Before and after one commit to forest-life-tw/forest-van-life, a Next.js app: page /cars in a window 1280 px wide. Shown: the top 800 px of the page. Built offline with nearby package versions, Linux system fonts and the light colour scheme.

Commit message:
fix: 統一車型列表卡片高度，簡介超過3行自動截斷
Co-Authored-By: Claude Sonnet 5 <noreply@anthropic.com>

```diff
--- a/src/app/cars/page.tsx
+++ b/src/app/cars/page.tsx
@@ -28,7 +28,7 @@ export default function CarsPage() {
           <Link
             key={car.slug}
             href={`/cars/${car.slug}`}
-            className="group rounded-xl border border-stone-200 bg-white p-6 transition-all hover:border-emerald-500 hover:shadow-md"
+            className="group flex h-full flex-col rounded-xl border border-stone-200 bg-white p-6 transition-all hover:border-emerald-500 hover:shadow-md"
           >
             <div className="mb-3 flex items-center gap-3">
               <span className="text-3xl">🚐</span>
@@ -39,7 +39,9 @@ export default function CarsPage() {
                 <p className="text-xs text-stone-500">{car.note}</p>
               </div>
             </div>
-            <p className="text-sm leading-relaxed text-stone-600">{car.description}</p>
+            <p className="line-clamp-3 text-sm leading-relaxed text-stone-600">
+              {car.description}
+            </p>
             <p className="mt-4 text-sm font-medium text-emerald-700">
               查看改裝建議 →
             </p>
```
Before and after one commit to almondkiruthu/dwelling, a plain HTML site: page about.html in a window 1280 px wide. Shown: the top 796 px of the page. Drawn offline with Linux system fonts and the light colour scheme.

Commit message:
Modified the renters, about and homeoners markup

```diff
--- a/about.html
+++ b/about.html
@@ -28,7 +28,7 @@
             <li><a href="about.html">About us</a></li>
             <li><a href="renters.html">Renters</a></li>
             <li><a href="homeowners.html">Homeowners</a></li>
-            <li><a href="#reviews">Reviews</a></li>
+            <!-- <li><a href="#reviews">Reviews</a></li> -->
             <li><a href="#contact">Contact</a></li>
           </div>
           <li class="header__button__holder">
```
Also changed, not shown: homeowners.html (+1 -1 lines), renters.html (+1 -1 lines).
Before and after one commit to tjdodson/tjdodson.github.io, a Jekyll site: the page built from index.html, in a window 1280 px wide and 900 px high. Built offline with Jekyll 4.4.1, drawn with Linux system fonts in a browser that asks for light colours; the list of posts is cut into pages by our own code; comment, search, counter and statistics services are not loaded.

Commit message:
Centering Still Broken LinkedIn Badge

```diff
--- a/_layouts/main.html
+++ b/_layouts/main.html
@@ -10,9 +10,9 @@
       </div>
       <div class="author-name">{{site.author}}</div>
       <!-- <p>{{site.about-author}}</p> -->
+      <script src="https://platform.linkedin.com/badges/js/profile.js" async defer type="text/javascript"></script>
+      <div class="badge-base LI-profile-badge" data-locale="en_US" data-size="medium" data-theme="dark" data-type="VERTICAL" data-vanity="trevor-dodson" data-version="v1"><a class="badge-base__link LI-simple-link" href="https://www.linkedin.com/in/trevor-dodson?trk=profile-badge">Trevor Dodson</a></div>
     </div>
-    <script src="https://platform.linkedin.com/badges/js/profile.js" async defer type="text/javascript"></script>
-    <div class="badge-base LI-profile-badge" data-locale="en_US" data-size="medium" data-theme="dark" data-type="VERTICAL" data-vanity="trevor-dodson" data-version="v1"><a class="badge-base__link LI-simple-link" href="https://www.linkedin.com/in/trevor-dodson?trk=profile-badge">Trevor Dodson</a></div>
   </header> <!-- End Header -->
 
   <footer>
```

What to work on: Would you output every line of the listing exactly as given?

Output of the exercise:
Before and after one commit to forest-life-tw/forest-van-life, a Next.js app: page /cars in a window 1280 px wide. Shown: the top 800 px of the page. Built offline with nearby package versions, Linux system fonts and the light colour scheme.

Commit message:
fix: 統一車型列表卡片高度，簡介超過3行自動截斷
Co-Authored-By: Claude Sonnet 5 <noreply@anthropic.com>

```diff
--- a/src/app/cars/page.tsx
+++ b/src/app/cars/page.tsx
@@ -28,7 +28,7 @@ export default function CarsPage() {
           <Link
             key={car.slug}
             href={`/cars/${car.slug}`}
-            className="group rounded-xl border border-stone-200 bg-white p-6 transition-all hover:border-emerald-500 hover:shadow-md"
+            className="group flex h-full flex-col rounded-xl border border-stone-200 bg-white p-6 transition-all hover:border-emerald-500 hover:shadow-md"
           >
             <div className="mb-3 flex items-center gap-3">
               <span className="text-3xl">🚐</span>
@@ -39,7 +39,9 @@ export default function CarsPage() {
                 <p className="text-xs text-stone-500">{car.note}</p>
               </div>
             </div>
-            <p className="text-sm leading-relaxed text-stone-600">{car.description}</p>
+            <p className="line-clamp-3 text-sm leading-relaxed text-stone-600">
+              {car.description}
+            </p>
             <p className="mt-4 text-sm font-medium text-emerald-700">
               查看改裝建議 →
             </p>
```
Before and after one commit to almondkiruthu/dwelling, a plain HTML site: page about.html in a window 1280 px wide. Shown: the top 796 px of the page. Drawn offline with Linux system fonts and the light colour scheme.

Commit message:
Modified the renters, about and homeoners markup

```diff
--- a/about.html
+++ b/about.html
@@ -28,7 +28,7 @@
             <li><a href="about.html">About us</a></li>
             <li><a href="renters.html">Renters</a></li>
             <li><a href="homeowners.html">Homeowners</a></li>
-            <li><a href="#reviews">Reviews</a></li>
+            <!-- <li><a href="#reviews">Reviews</a></li> -->
             <li><a href="#contact">Contact</a></li>
           </div>
           <li class="header__button__holder">
```
Also changed, not shown: homeowners.html (+1 -1 lines), renters.html (+1 -1 lines).
Before and after one commit to tjdodson/tjdodson.github.io, a Jekyll site: the page built from index.html, in a window 1280 px wide and 900 px high. Built offline with Jekyll 4.4.1, drawn with Linux system fonts in a browser that asks for light colours; the list of posts is cut into pages by our own code; comment, search, counter and statistics services are not loaded.

Commit message:
Centering Still Broken LinkedIn Badge

```diff
--- a/_layouts/main.html
+++ b/_layouts/main.html
@@ -10,9 +10,9 @@
       </div>
       <div class="author-name">{{site.author}}</div>
       <!-- <p>{{site.about-author}}</p> -->
+      <script src="https://platform.linkedin.com/badges/js/profile.js" async defer type="text/javascript"></script>
+      <div class="badge-base LI-profile-badge" data-locale="en_US" data-size="medium" data-theme="dark" data-type="VERTICAL" data-vanity="trevor-dodson" data-version="v1"><a class="badge-base__link LI-simple-link" href="https://www.linkedin.com/in/trevor-dodson?trk=profile-badge">Trevor Dodson</a></div>
     </div>
-    <script src="https://platform.linkedin.com/badges/js/profile.js" async defer type="text/javascript"></script>
-    <div class="badge-base LI-profile-badge" data-locale="en_US" data-size="medium" data-theme="dark" data-type="VERTICAL" data-vanity="trevor-dodson" data-version="v1"><a class="badge-base__link LI-simple-link" href="https://www.linkedin.com/in/trevor-dodson?trk=profile-badge">Trevor Dodson</a></div>
   </header> <!-- End Header -->
 
   <footer>
```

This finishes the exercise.